WHAT IS BEING ASKED: Show every line below where "searchWord" can be found.

+ + + + + + +

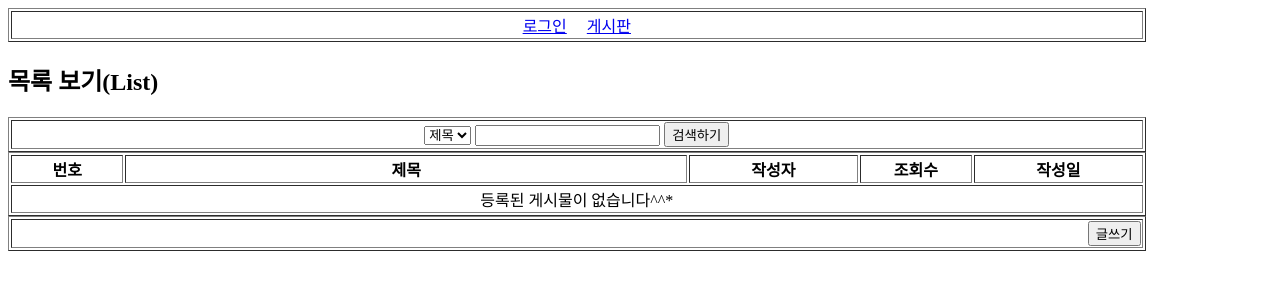
Repository: kimeuiyeob/KOPO_JSP_Study_2
Page: http://localhost/JspStudy/09Board/List.jsp
These files come from the project's save history. The page is drawn as it stood at one moment and after the next save; the edit follows.
The browser window is 1280 px wide. The pictures show the whole page.
The page is served by Tomcat 9. Other server files are loaded and not shown. Queries for data that is not in the repository find no rows.

Above is the page before, as saved 2023-06-21 07:58:59.

### JspStudy/src/main/webapp/09Board/List.jsp
<%@ page language="java" contentType="text/html; charset=UTF-8" pageEncoding="UTF-8"%>
<%@ page import="model1.*"%>
<%@ page import="java.util.*"%>
<!DOCTYPE html>
<html>
<head>
<meta charset="UTF-8">
<title>Insert title here</title>
</head>
<body>

	<%
	BoardDao boardDao = new BoardDao(application); //DB 열기
	Map<String, Object> map = new HashMap<>();

	String searchField = request.getParameter("searchField");
	String searchWord = request.getParameter("searchWord");

	if (searchWord != null) {
		map.put("searchField", searchField);
		map.put("searchWord", searchWord);
	}

	int totalCount = boardDao.selectCount(map); //해당 검색된 게시물의 총개수
	List<BoardDto> boardLists = boardDao.selectList(map); //해당 검색된 게시물 전부

	boardDao.JDBConnecterClose(); //DB 닫기
	%>

	<jsp:include page="../07Common/Link.jsp" />
	<!-- 공통 링크 -->

	<h2>목록 보기(List)</h2>
	<!-- 검색폼 -->
	<form method="get">
		<table border="1" width="90%">
			<tr>
				<td align="center"><select name="searchField">
						<option value="title">제목</option>
						<option value="content">내용</option>
				</select> <input type="text" name="searchWord" /> <input type="submit" value="검색하기" /></td>
			</tr>
		</table>
	</form>
	<!-- 게시물 목록 테이블(표) -->
	<table border="1" width="90%">
		<!-- 각 칼럼의 이름 -->
		<tr>
			<th width="10%">번호</th>
			<th width="50%">제목</th>
			<th width="15%">작성자</th>
			<th width="10%">조회수</th>
			<th width="15%">작성일</th>
		</tr>
		<!-- 목록의 내용 -->
		<%
		if (boardLists.isEmpty()) {
			// 게시물이 하나도 없을 때
		%>
		<tr>
			<td colspan="5" align="center">등록된 게시물이 없습니다^^*</td>
		</tr>
		<%
		} else {
		// 게시물이 있을 때
		int virtualNum = 0; // 화면상에서의 게시물 번호
		for (BoardDto dto : boardLists) {
			virtualNum = totalCount--; // 전체 게시물 수에서 시작해 1씩 감소
		%>
		<tr align="center">
			<td><%=virtualNum%></td>
			<!--게시물 번호-->
			<td align="left">
				<!--제목(+ 하이퍼링크)--> <a href="View.jsp?num=<%=dto.getNum()%>"><%=dto.getTitle()%></a>
			</td>
			<td align="center"><%=dto.getId()%></td>
			<!--작성자 아이디-->
			<td align="center"><%=dto.getVisitcount()%></td>
			<!--조회수-->
			<td align="center"><%=dto.getPostdate()%></td>
			<!--작성일-->
		</tr>
		<%
		}
		}
		%>
	</table>
	<!--목록 하단의 [글쓰기] 버튼-->
	<table border="1" width="90%">
		<tr align="right">
			<td><button type="button" onclick="location.href='Write.jsp';">글쓰기</button></td>
		</tr>
	</table>

</body>
</html>

### JspStudy/src/main/webapp/07Common/Link.jsp
<%@ page language="java" contentType="text/html; charset=UTF-8" pageEncoding="UTF-8"%>

<%@ taglib prefix="c" uri="http://java.sun.com/jsp/jstl/core"%>

<!DOCTYPE html>
<html>
<head>
<meta charset="UTF-8">
<title>Insert title here</title>
</head>
<body>

	<%
	String userID = (String) session.getAttribute("UserId");
	pageContext.setAttribute("userID", userID);
	%>

	<table border="1" width="90%">
		<tr>
			<td align="center">

				<c:choose>
					<c:when test="${userID eq null}">
						<a href="../06Session/LoginForm.jsp">로그인</a>
					</c:when>
					<c:otherwise>
						<a href="../06Session/Logout.jsp">로그아웃</a>
					</c:otherwise>
				</c:choose>
				&nbsp;&nbsp;&nbsp;
				  <a href="List.jsp">게시판</a>
			</td>
		</tr>
	</table>

</body>
</html>

### JspStudy/src/main/java/common/JDBConnecter.java
package common;

import java.sql.Connection;
import java.sql.DriverManager;
import java.sql.PreparedStatement;
import java.sql.ResultSet;
import java.sql.SQLException;
import java.sql.Statement;

import javax.servlet.ServletContext;

public class JDBConnecter {

	public Connection con; // DB연결
	public Statement stmt; // 파라미터 X 쿼리문
	public PreparedStatement psmt; // 파라미터 O 쿼리문
	public ResultSet rs; // 쿼리문 결과 저장

	public JDBConnecter() {

		String driver = "oracle.jdbc.OracleDriver";
		String url = "jdbc:oracle:thin:@localhost:1521:xe";
		String userid = "kopo07";
		String passwd = "1234";

		try {
			Class.forName(driver);
			con = DriverManager.getConnection(url, userid, passwd);
			System.out.println("연결 성공!!");
		} catch (ClassNotFoundException e) {
			e.getStackTrace();
		} catch (SQLException e) {
			e.getStackTrace();
		} finally {
			try {
				if (rs != null)
					rs.close();
				if (stmt != null)
					stmt.close();
				if (psmt != null)
					psmt.close();
				if (con != null)
					con.close();
			} catch (SQLException e) {
				e.getStackTrace();
			}
		}
	}

	// ====================================================================

	public JDBConnecter(String driver, String url, String id, String pw) {
		try {
			Class.forName(driver);
			con = DriverManager.getConnection(url, id, pw);
			System.out.println("DB 연결 성공!!");
		} catch (Exception e) {
			e.printStackTrace();
		}
	}

	// ====================================================================

	public JDBConnecter(ServletContext application) {

		String driver = application.getInitParameter("OracleDriver");
		String url = application.getInitParameter("OracleURL");
		String id = application.getInitParameter("OracleId");
		String pw = application.getInitParameter("OraclePw");

		try {
			Class.forName(driver);
			con = DriverManager.getConnection(url, id, pw);
			System.out.println("DB 연결 성공!!");
		} catch (Exception e) {
			e.printStackTrace();
		}
	}

	// ====================================================================

	public void JDBConnecterClose() {
		try {
			if (rs != null)
				rs.close();
			if (stmt != null)
				stmt.close();
			if (psmt != null)
				psmt.close();
			if (con != null)
				con.close();
			System.out.println("DB 닫기 성공!!");
		} catch (Exception e) {
			e.printStackTrace();
		}
	}

}

### JspStudy/src/main/java/model1/BoardDao.java
package model1;

import java.util.List;
import java.util.Map;
import java.util.Vector;

import javax.servlet.ServletContext;

import common.JDBConnecter;

public class BoardDao extends JDBConnecter {

	public BoardDao(ServletContext appliction) {
		super(appliction);
	}

	// 검색후 조건에 맞는 게시물의 개수를 반환
	public int selectCount(Map<String, Object> map) {
		String query = "select count (*) from board";
		int totalCount = 0;

		if (map.get("searchWord") != null) {
			query += " where " + map.get("searchField") + " like '%" + map.get("searchWord") + "%'";
		}
		try {
			stmt = con.createStatement();
			rs = stmt.executeQuery(query);
			rs.next();
			totalCount = rs.getInt(1);

		} catch (Exception e) {
			e.printStackTrace();
			System.out.println("게시굴 구하다가 에러발생!!");
		}
		return totalCount;
	}

//	=================================================================================================================

	public List<BoardDto> selectList(Map<String, Object> map) {

		List<BoardDto> boardDtoList = new Vector<>();
		String query = "select * from board";

		if (map.get("searchWord") != null) {
			query += " where " + map.get("searchField") + " like '%" + map.get("searchWord") + "%'";
		}

		query += " order by num desc";

		try {
			stmt = con.createStatement();
			rs = stmt.executeQuery(query);
			while (rs.next()) {
				BoardDto boardDto = new BoardDto();
				boardDto.setNum(rs.getString(1));
				boardDto.setTitle(rs.getString(2));
				boardDto.setContent(rs.getString(3));
				boardDto.setId(rs.getString(4));
				boardDto.setPostdate(rs.getDate("postdate"));
				boardDto.setVisitcount(rs.getString(6));
				boardDtoList.add(boardDto);
			}

		} catch (Exception e) {
			e.printStackTrace();
			System.out.println("게시물 조회 에러");
		}

		return boardDtoList;
	}

}

After the next save:
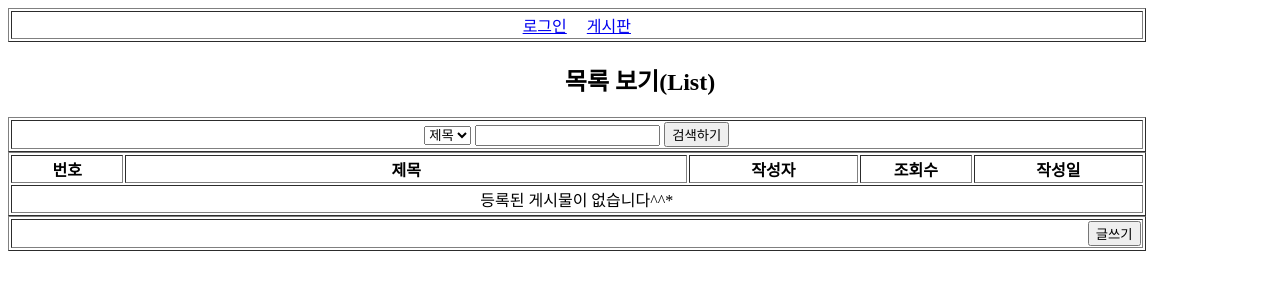
Saved 15 h 31 min later.
--- a/JspStudy/src/main/webapp/09Board/List.jsp
+++ b/JspStudy/src/main/webapp/09Board/List.jsp
@@ -29,8 +29,9 @@
 
 	<jsp:include page="../07Common/Link.jsp" />
 	<!-- 공통 링크 -->
-
-	<h2>목록 보기(List)</h2>
+	<center>
+		<h2>목록 보기(List)</h2>
+	</center>
 	<!-- 검색폼 -->
 	<form method="get">
 		<table border="1" width="90%">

+ + + + + + +

THE COMPLETED TASK:
	String searchWord = request.getParameter("searchWord");
	if (searchWord != null) {
		map.put("searchWord", searchWord);
				</select> <input type="text" name="searchWord" /> <input type="submit" value="검색하기" /></td>
		if (map.get("searchWord") != null) {
			query += " where " + map.get("searchField") + " like '%" + map.get("searchWord") + "%'";
		if (map.get("searchWord") != null) {
			query += " where " + map.get("searchField") + " like '%" + map.get("searchWord") + "%'";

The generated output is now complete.